> _Goal of the exercise_
Copy out every record below exactly as written, but leave out any pictures.
=-=-=
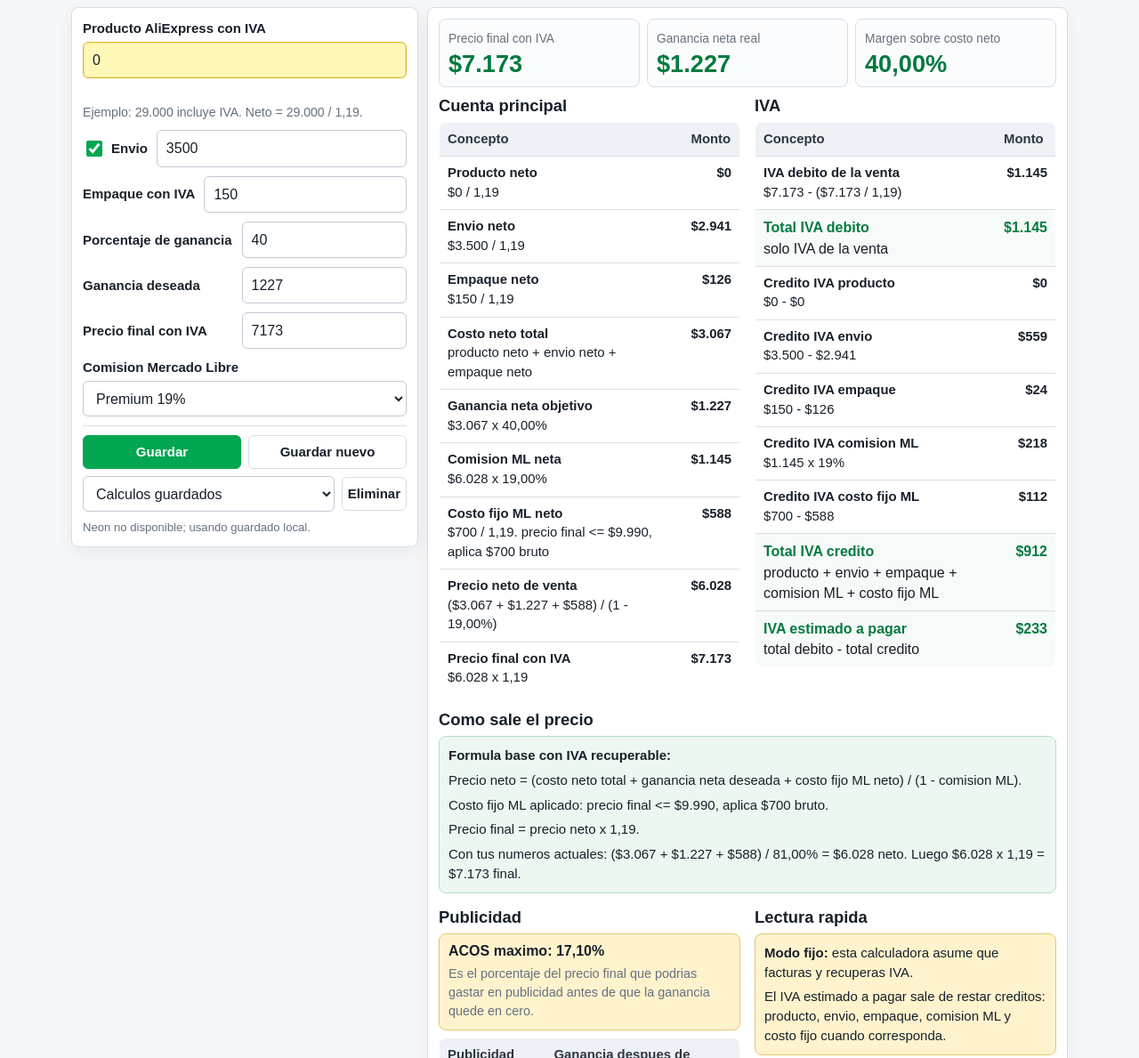
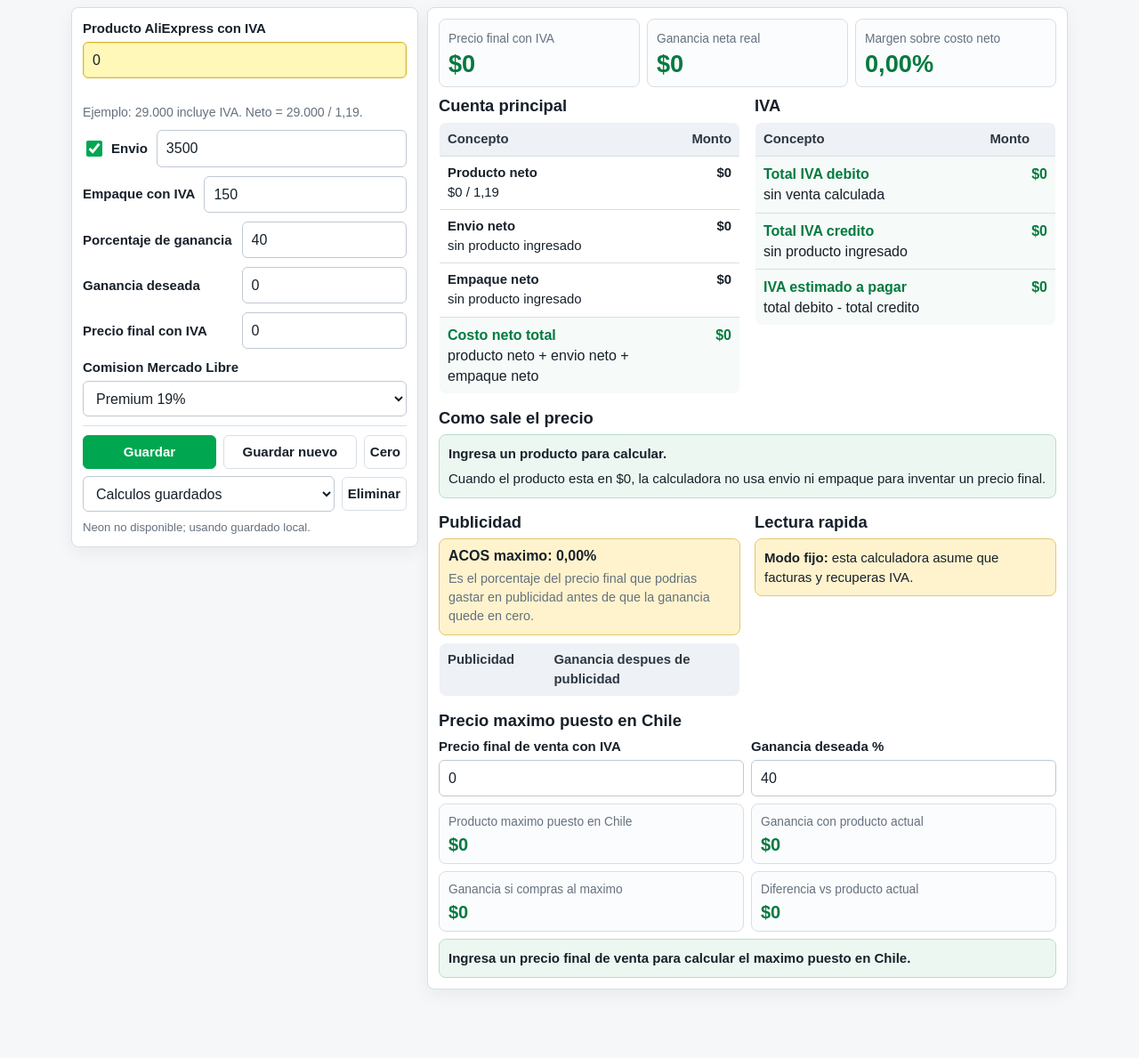
Before and after one commit to cesar20984/melicalc, a browser extension: page index.html in a window 1280 px wide. Shown: the top 1189 px of the page at 89% size. After the commit the page ends 1136 px from the top, so only its background shows below. Drawn offline with Linux system fonts and the light colour scheme; no server answers.

Commit message:
Add calculator reset zero state

```diff
--- a/index.html
+++ b/index.html
@@ -198,7 +198,7 @@
 
     .save-actions {
       display: grid;
-      grid-template-columns: 1fr 1fr;
+      grid-template-columns: 1fr 1fr auto;
       gap: 8px;
     }
 
@@ -609,6 +609,7 @@
           <div class="save-actions">
             <button id="saveCurrent" type="button">Guardar</button>
             <button id="saveAsNew" type="button">Guardar nuevo</button>
+            <button id="resetCalculator" type="button">Cero</button>
           </div>
           <div class="saved-toolbar">
             <select id="savedCalculations" aria-label="Calculos guardados">
@@ -758,6 +759,7 @@
       notesBox: document.getElementById('notesBox'),
       saveCurrent: document.getElementById('saveCurrent'),
       saveAsNew: document.getElementById('saveAsNew'),
+      resetCalculator: document.getElementById('resetCalculator'),
       savedCalculations: document.getElementById('savedCalculations'),
       deleteSaved: document.getElementById('deleteSaved'),
       saveStatus: document.getElementById('saveStatus'),
@@ -1227,6 +1229,41 @@
       });
     }
 
+    function renderZeroState() {
+      els.finalPriceText.textContent = '$0';
+      els.profitText.textContent = '$0';
+      els.marginText.textContent = '0,00%';
+      els.mainBreakdown.innerHTML = [
+        row('Producto neto', 0, '$0 / 1,19'),
+        row('Envio neto', 0, 'sin producto ingresado'),
+        row('Empaque neto', 0, 'sin producto ingresado'),
+        totalRow('Costo neto total', 0, 'producto neto + envio neto + empaque neto')
+      ].join('');
+      els.vatBreakdown.innerHTML = [
+        totalRow('Total IVA debito', 0, 'sin venta calculada'),
+        totalRow('Total IVA credito', 0, 'sin producto ingresado'),
+        totalRow('IVA estimado a pagar', 0, 'total debito - total credito')
+      ].join('');
+      els.formulaBox.innerHTML =
+        '<p><strong>Ingresa un producto para calcular.</strong></p>' +
+        '<p>Cuando el producto esta en $0, la calculadora no usa envio ni empaque para inventar un precio final.</p>';
+      els.acosText.textContent = '0,00%';
+      els.adBreakdown.innerHTML = '';
+      els.notesBox.innerHTML =
+        '<p><strong>Modo fijo:</strong> esta calculadora asume que facturas y recuperas IVA.</p>';
+      if (num(els.inverseFinalPrice) > 0) {
+        renderInverse({
+          productGross: 0,
+          includeShipping: els.includeShipping.checked,
+          shippingGross: num(els.shippingGross),
+          packagingCost: num(els.packagingCost),
+          mlRate: num(els.mlRate) / 100
+        });
+      } else {
+        renderInverseZeroState();
+      }
+    }
+
     function computeInverse(data) {
       const finalGross = num(els.inverseFinalPrice);
       const desiredProfitPercent = num(els.inverseProfitPercent) / 100;
@@ -1284,6 +1321,18 @@
         '<p>Costo fijo aplicado: ' + fixedFeeRule(inverse.finalGross) + '.</p>';
     }
 
+    function renderInverseZeroState() {
+      els.inverseMaxProduct.textContent = '$0';
+      els.inverseCurrentProfit.textContent = '$0';
+      els.inverseCurrentProfit.classList.remove('negative');
+      els.inverseTargetProfit.textContent = '$0';
+      els.inverseTargetProfit.classList.remove('negative');
+      els.inverseDifference.textContent = '$0';
+      els.inverseDifference.classList.remove('negative');
+      els.inverseFormulaBox.innerHTML =
+        '<p><strong>Ingresa un precio final de venta para calcular el maximo puesto en Chile.</strong></p>';
+    }
+
     function recalc() {
       setModeVisibility();
 
@@ -1299,6 +1348,13 @@
         mlRate: num(els.mlRate) / 100
       };
 
+      if (data.productGross <= 0) {
+        renderZeroState();
+        if (data.marginMode !== 'amount') els.profitAmount.value = '0';
+        if (data.marginMode !== 'price') els.manualFinalPrice.value = '0';
+        return;
+      }
+
       const r = computeRecoveringVat(data);
       const margin = r.costNet > 0 ? (r.realProfit / r.costNet) * 100 : 0;
       els.finalPriceText.textContent = money(r.finalGross);
@@ -1311,6 +1367,24 @@
       if (data.marginMode !== 'amount') els.profitAmount.value = Math.round(r.realProfit);
       if (data.marginMode !== 'percent') els.profitPercent.value = margin.toFixed(2);
       if (data.marginMode !== 'price') els.manualFinalPrice.value = Math.round(r.finalGross);
+    }
+
+    function resetCalculatorToZero() {
+      history.replaceState(null, '', window.location.pathname);
+      currentSavedName = '';
+      suggestedSavedName = '';
+      currentProductUrl = '';
+      renderProductLink();
+      els.productGross.value = '0';
+      els.marginMode.value = 'percent';
+      els.profitPercent.value = '40';
+      els.profitAmount.value = '0';
+      els.manualFinalPrice.value = '0';
+      els.inverseFinalPrice.value = '0';
+      els.inverseProfitPercent.value = '40';
+      els.savedCalculations.value = '';
+      recalc();
+      setStatus('Calculadora en cero.');
     }
 
     [els.productGross, els.includeShipping, els.shippingGross, els.packagingCost, els.mlRate, els.inverseFinalPrice, els.inverseProfitPercent].forEach((el) => {
@@ -1346,6 +1420,8 @@
     els.saveAsNew.addEventListener('click', () => {
       saveAsNewCalculation().catch(() => setStatus('No se pudo guardar.'));
     });
+
+    els.resetCalculator.addEventListener('click', resetCalculatorToZero);
 
     els.savedCalculations.addEventListener('change', () => {
       loadSelectedCalculation().catch(() => setStatus('No se pudo cargar.'));
```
=-=-=
> _Response to the task_
Before and after one commit to cesar20984/melicalc, a browser extension: page index.html in a window 1280 px wide. Shown: the top 1189 px of the page at 89% size. After the commit the page ends 1136 px from the top, so only its background shows below. Drawn offline with Linux system fonts and the light colour scheme; no server answers.

Commit message:
Add calculator reset zero state

```diff
--- a/index.html
+++ b/index.html
@@ -198,7 +198,7 @@
 
     .save-actions {
       display: grid;
-      grid-template-columns: 1fr 1fr;
+      grid-template-columns: 1fr 1fr auto;
       gap: 8px;
     }
 
@@ -609,6 +609,7 @@
           <div class="save-actions">
             <button id="saveCurrent" type="button">Guardar</button>
             <button id="saveAsNew" type="button">Guardar nuevo</button>
+            <button id="resetCalculator" type="button">Cero</button>
           </div>
           <div class="saved-toolbar">
             <select id="savedCalculations" aria-label="Calculos guardados">
@@ -758,6 +759,7 @@
       notesBox: document.getElementById('notesBox'),
       saveCurrent: document.getElementById('saveCurrent'),
       saveAsNew: document.getElementById('saveAsNew'),
+      resetCalculator: document.getElementById('resetCalculator'),
       savedCalculations: document.getElementById('savedCalculations'),
       deleteSaved: document.getElementById('deleteSaved'),
       saveStatus: document.getElementById('saveStatus'),
@@ -1227,6 +1229,41 @@
       });
     }
 
+    function renderZeroState() {
+      els.finalPriceText.textContent = '$0';
+      els.profitText.textContent = '$0';
+      els.marginText.textContent = '0,00%';
+      els.mainBreakdown.innerHTML = [
+        row('Producto neto', 0, '$0 / 1,19'),
+        row('Envio neto', 0, 'sin producto ingresado'),
+        row('Empaque neto', 0, 'sin producto ingresado'),
+        totalRow('Costo neto total', 0, 'producto neto + envio neto + empaque neto')
+      ].join('');
+      els.vatBreakdown.innerHTML = [
+        totalRow('Total IVA debito', 0, 'sin venta calculada'),
+        totalRow('Total IVA credito', 0, 'sin producto ingresado'),
+        totalRow('IVA estimado a pagar', 0, 'total debito - total credito')
+      ].join('');
+      els.formulaBox.innerHTML =
+        '<p><strong>Ingresa un producto para calcular.</strong></p>' +
+        '<p>Cuando el producto esta en $0, la calculadora no usa envio ni empaque para inventar un precio final.</p>';
+      els.acosText.textContent = '0,00%';
+      els.adBreakdown.innerHTML = '';
+      els.notesBox.innerHTML =
+        '<p><strong>Modo fijo:</strong> esta calculadora asume que facturas y recuperas IVA.</p>';
+      if (num(els.inverseFinalPrice) > 0) {
+        renderInverse({
+          productGross: 0,
+          includeShipping: els.includeShipping.checked,
+          shippingGross: num(els.shippingGross),
+          packagingCost: num(els.packagingCost),
+          mlRate: num(els.mlRate) / 100
+        });
+      } else {
+        renderInverseZeroState();
+      }
+    }
+
     function computeInverse(data) {
       const finalGross = num(els.inverseFinalPrice);
       const desiredProfitPercent = num(els.inverseProfitPercent) / 100;
@@ -1284,6 +1321,18 @@
         '<p>Costo fijo aplicado: ' + fixedFeeRule(inverse.finalGross) + '.</p>';
     }
 
+    function renderInverseZeroState() {
+      els.inverseMaxProduct.textContent = '$0';
+      els.inverseCurrentProfit.textContent = '$0';
+      els.inverseCurrentProfit.classList.remove('negative');
+      els.inverseTargetProfit.textContent = '$0';
+      els.inverseTargetProfit.classList.remove('negative');
+      els.inverseDifference.textContent = '$0';
+      els.inverseDifference.classList.remove('negative');
+      els.inverseFormulaBox.innerHTML =
+        '<p><strong>Ingresa un precio final de venta para calcular el maximo puesto en Chile.</strong></p>';
+    }
+
     function recalc() {
       setModeVisibility();
 
@@ -1299,6 +1348,13 @@
         mlRate: num(els.mlRate) / 100
       };
 
+      if (data.productGross <= 0) {
+        renderZeroState();
+        if (data.marginMode !== 'amount') els.profitAmount.value = '0';
+        if (data.marginMode !== 'price') els.manualFinalPrice.value = '0';
+        return;
+      }
+
       const r = computeRecoveringVat(data);
       const margin = r.costNet > 0 ? (r.realProfit / r.costNet) * 100 : 0;
       els.finalPriceText.textContent = money(r.finalGross);
@@ -1311,6 +1367,24 @@
       if (data.marginMode !== 'amount') els.profitAmount.value = Math.round(r.realProfit);
       if (data.marginMode !== 'percent') els.profitPercent.value = margin.toFixed(2);
       if (data.marginMode !== 'price') els.manualFinalPrice.value = Math.round(r.finalGross);
+    }
+
+    function resetCalculatorToZero() {
+      history.replaceState(null, '', window.location.pathname);
+      currentSavedName = '';
+      suggestedSavedName = '';
+      currentProductUrl = '';
+      renderProductLink();
+      els.productGross.value = '0';
+      els.marginMode.value = 'percent';
+      els.profitPercent.value = '40';
+      els.profitAmount.value = '0';
+      els.manualFinalPrice.value = '0';
+      els.inverseFinalPrice.value = '0';
+      els.inverseProfitPercent.value = '40';
+      els.savedCalculations.value = '';
+      recalc();
+      setStatus('Calculadora en cero.');
     }
 
     [els.productGross, els.includeShipping, els.shippingGross, els.packagingCost, els.mlRate, els.inverseFinalPrice, els.inverseProfitPercent].forEach((el) => {
@@ -1346,6 +1420,8 @@
     els.saveAsNew.addEventListener('click', () => {
       saveAsNewCalculation().catch(() => setStatus('No se pudo guardar.'));
     });
+
+    els.resetCalculator.addEventListener('click', resetCalculatorToZero);
 
     els.savedCalculations.addEventListener('change', () => {
       loadSelectedCalculation().catch(() => setStatus('No se pudo cargar.'));
```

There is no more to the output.